I have spent a lot of time of my life following politics. I was a rare 12-year old when I started reading newspapers, watching TV newscasts and listening to radio news. After getting a degree in broadcast journalism, I became a news reporter. And working at a radio station in Austin, Texas the late 1990s and early 2000s meant covering some state news from the Capitol and some national news with a president who was the former governor. Leaving news for stay-at-home motherhood, I stopped following politics to follow my child. But politics never left me. People frequently told me their political viewpoints, often tagging their comments with the idea their party was the true party of the Gospel. To be a good Christian, some would say, was to be a Democrat. Democrats care about the poor, education and civil rights, they said. Jesus would vote Democratic.
To be a good Christian, some would say, was to be a Republican. Republicans care about the sanctity of human life, the dignity of work and the rule of law, they said. Jesus would vote Republican.
These are certainly things found in the Gospel. But it was weighing on me how often people were “sure” Jesus backed their party and not the other. How could two very different and sometimes opposite viewpoints claim to have Jesus in their corner?

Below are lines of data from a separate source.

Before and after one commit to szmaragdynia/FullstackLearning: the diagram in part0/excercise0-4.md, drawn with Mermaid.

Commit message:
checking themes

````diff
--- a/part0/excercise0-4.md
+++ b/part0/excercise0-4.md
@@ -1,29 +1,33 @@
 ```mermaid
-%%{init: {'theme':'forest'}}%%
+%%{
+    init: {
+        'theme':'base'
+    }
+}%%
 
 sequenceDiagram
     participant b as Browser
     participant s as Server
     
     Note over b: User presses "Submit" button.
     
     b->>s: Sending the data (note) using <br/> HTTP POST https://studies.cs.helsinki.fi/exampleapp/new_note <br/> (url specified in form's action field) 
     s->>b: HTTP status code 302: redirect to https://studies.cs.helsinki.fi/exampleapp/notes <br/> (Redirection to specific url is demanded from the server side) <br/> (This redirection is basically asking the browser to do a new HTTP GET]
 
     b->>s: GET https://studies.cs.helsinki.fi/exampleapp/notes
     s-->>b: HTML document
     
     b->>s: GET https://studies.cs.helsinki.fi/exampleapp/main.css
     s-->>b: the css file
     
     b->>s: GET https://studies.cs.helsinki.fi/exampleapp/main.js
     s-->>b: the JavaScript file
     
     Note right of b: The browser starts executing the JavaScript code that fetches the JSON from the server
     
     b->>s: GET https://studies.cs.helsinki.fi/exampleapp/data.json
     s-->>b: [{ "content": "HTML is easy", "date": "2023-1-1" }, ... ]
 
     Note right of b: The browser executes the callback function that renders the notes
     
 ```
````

In 2011, I was on a retreat. I was there for other issues I needed to take to prayer, but the question of politics was still in my heart. Sitting directly in front of the Eucharistic Jesus in the monstrance, I finally asked, “Okay, Jesus. Are you a Democrat or a Republican?”
I don’t know if I actually expected Him to talk. And if He was going to answer, I didn’t know what He would say. But I believe He did answer. As I looked at the Eucharistic Jesus, it seemed as though the host became larger. It didn’t, but I felt as though it did. I heard Him speak in my heart three words: “I am life.”
I came so that they may have life and have it abundantly. — John 10:10
“I am life.” That was all He said to me. But the rest of the communication came in a kind of mental experience, a kind of understanding. I had an awareness that “I am life” encompassed every human life of every kind and color, every age from the moment of conception to natural death, the creation of that life, the preservation of that life, the giver of gifts and talents for each life to share with others, the taking of that life from earth as only He had the right to decide, the education and cultivation of that life, the giver of all rights to that life in freedom. He is life.
For I, the Lord, do not change. — Malachi 3:6
Then I felt as though I were taken outside of time and space. The definition of what it means to be a Democrat or a Republican is not the same as it was five years ago. Or ten years ago. Or 50 years ago. Or 100 years ago. What people think about being an American today isn’t the same as it was when the United States was founded. The borders of all countries have changed over the course of human history and so have the borders of political thought. Political thought changes. But God doesn’t change.
After this experience in prayer, I was given to understand that no political party, nation or any other human institution could offer the perfect plan for humanity that God offers. Jesus is bigger than politics... [To read the rest of this story, please jump over to ATX Catholic.]